Being Poor

What comes to mind for you when you hear the words, being poor in spirit? When Jesus said blessed are the poor (πτωχός ptōchos), the concept He posited is that of being humble. Our Lord was not saying to His Bride, I want you to be so impoverished that you will go out looking for something to make you feel better, or to fill your time. That concept would imply that would be a harlot. That is certainly not what God expects from His Bride. Listen to Ephesians 5:27~He did this to present her to himself as a glorious church without a spot or wrinkle or any other blemish. Instead, she will be holy and without fault. (NLT)

When Jesus said blessed are the poor in spirit, what He simply meant is this: We must be humble in our spirits. If we put the word humble in place of the word poor, we discover a better handhold for us to grasp. For how much humility does it take to admit that we need help? One of

the things we must be giving-up is our pride, as we humbly ask for help. 

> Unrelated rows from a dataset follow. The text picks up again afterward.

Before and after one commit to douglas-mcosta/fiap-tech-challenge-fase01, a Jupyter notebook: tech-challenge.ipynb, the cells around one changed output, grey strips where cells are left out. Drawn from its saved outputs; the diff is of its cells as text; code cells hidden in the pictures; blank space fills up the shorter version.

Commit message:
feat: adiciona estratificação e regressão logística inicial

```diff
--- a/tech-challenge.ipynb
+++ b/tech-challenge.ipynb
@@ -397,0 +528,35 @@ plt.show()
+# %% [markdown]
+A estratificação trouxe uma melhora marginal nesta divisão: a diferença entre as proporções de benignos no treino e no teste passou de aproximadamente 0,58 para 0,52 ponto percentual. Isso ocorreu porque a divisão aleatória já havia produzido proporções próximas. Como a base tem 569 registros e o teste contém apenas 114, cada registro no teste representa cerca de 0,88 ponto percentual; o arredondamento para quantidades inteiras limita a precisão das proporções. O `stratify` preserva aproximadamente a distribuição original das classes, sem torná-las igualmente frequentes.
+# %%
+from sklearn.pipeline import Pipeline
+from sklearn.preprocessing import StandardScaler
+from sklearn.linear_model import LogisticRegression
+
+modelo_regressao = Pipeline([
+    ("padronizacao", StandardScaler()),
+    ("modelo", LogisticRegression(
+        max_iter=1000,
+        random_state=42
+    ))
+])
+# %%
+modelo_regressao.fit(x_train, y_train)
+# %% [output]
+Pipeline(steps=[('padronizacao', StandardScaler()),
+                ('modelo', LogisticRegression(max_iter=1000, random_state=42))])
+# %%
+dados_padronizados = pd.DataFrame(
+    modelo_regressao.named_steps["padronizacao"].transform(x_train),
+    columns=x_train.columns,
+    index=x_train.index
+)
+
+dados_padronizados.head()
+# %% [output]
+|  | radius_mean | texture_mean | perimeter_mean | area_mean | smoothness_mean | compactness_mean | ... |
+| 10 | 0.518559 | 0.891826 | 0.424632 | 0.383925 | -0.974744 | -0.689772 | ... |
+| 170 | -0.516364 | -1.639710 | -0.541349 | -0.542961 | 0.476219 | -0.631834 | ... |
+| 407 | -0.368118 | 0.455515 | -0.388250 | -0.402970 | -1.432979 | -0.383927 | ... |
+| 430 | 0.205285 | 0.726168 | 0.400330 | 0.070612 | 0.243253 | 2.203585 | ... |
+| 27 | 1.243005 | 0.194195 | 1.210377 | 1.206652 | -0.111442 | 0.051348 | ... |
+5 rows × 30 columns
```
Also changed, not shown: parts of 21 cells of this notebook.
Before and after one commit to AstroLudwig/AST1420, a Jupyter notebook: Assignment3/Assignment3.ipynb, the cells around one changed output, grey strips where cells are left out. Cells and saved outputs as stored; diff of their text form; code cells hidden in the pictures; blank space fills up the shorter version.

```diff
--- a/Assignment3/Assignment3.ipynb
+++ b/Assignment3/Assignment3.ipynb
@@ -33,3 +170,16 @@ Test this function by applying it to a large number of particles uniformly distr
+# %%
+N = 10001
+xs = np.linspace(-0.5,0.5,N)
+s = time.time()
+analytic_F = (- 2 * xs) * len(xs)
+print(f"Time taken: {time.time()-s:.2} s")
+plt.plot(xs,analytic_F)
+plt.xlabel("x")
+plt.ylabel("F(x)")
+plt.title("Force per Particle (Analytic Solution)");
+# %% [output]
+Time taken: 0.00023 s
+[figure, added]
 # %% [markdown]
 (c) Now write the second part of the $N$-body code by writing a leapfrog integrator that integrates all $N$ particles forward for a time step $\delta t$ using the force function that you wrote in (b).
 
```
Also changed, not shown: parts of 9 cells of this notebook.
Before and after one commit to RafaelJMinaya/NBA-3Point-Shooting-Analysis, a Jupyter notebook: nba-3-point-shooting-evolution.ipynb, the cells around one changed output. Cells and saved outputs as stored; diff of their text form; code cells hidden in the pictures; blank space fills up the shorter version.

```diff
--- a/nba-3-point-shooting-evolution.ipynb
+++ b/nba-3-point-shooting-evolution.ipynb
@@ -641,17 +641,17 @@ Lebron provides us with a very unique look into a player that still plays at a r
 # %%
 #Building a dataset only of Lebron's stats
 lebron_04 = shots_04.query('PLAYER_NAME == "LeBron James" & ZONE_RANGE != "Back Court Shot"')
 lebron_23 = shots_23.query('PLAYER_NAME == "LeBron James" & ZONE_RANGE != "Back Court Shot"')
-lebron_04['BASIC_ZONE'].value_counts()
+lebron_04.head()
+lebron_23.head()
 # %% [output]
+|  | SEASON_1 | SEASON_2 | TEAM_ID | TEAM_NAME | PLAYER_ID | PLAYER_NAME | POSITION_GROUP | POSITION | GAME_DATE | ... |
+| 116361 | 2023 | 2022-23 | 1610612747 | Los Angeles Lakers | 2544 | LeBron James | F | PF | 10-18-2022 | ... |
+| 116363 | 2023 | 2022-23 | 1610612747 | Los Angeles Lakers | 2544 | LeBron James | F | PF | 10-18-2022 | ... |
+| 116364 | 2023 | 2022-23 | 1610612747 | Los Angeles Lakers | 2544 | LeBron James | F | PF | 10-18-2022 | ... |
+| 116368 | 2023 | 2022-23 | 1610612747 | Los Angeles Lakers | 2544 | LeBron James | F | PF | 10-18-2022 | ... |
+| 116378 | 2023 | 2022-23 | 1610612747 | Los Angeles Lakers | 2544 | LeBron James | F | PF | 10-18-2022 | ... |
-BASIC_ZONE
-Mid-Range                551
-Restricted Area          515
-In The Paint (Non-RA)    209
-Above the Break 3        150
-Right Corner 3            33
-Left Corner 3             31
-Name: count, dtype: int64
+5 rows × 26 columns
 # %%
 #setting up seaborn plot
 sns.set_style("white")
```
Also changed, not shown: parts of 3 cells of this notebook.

In other words, when we come to God, we must realize that the sin in our lives is our own sin. That we are spiritually empty and in desperate poverty. We must not be self-satisfied, attempting to position ourselves in an attempt to vindicate our choices, for this is proud in our hearts, thinking we don’t really need God. If we are attempting to live this way, then God cannot bless us. Listen as James reminds us in James 4:6~ But he gives us more grace. That is why Scripture says: “God opposes the proud but shows favor to the humble.” (NIV) 

To be poor in spirit is to recognize our need for God. To discern that what we are lacking is a relationship that is freeing us, and not binding us. To be poor is to be in a position of need that begs humility as we ask for God’s help. Taking the position of humility we find freedom, we find peace, we find joy in our soul because we have asked of God and what He gives, is freedom. Freedom to enjoy, freedom of proximity, whereby we may enter with holy boldness before the throne of grace. (Hebrews 4:16) In God’s presence, with Him sitting on the throne of our hearts, we discover the freedom to revel in the love of the one who formed us. 

All too often, we go out seeking the repairman when what we need to be doing is seeking the Creator. It was God who formed and fashioned our lives. Psalm 139:16~You saw me before I was born. Every day of my life was recorded in your book. Every moment was laid out before a single day had passed. (NLT) When we give up on our way and accept God’s plan for our lives (Jeremiah 29:11-13), we find freedom from possessing all things, yet we possess everything in Jesus Christ. 

So are you Giving-Up, or are you giving up? Don’t take the road of apathy and just go through life allowing the days to fan past like pages in a book. Instead, give-up by surrendering your whole life to God. Take a few moments to let the Lord have everything. If you are like most people there is a small corner closet that needs to be given to the Lord. So, go ahead and ask Him to help you let go.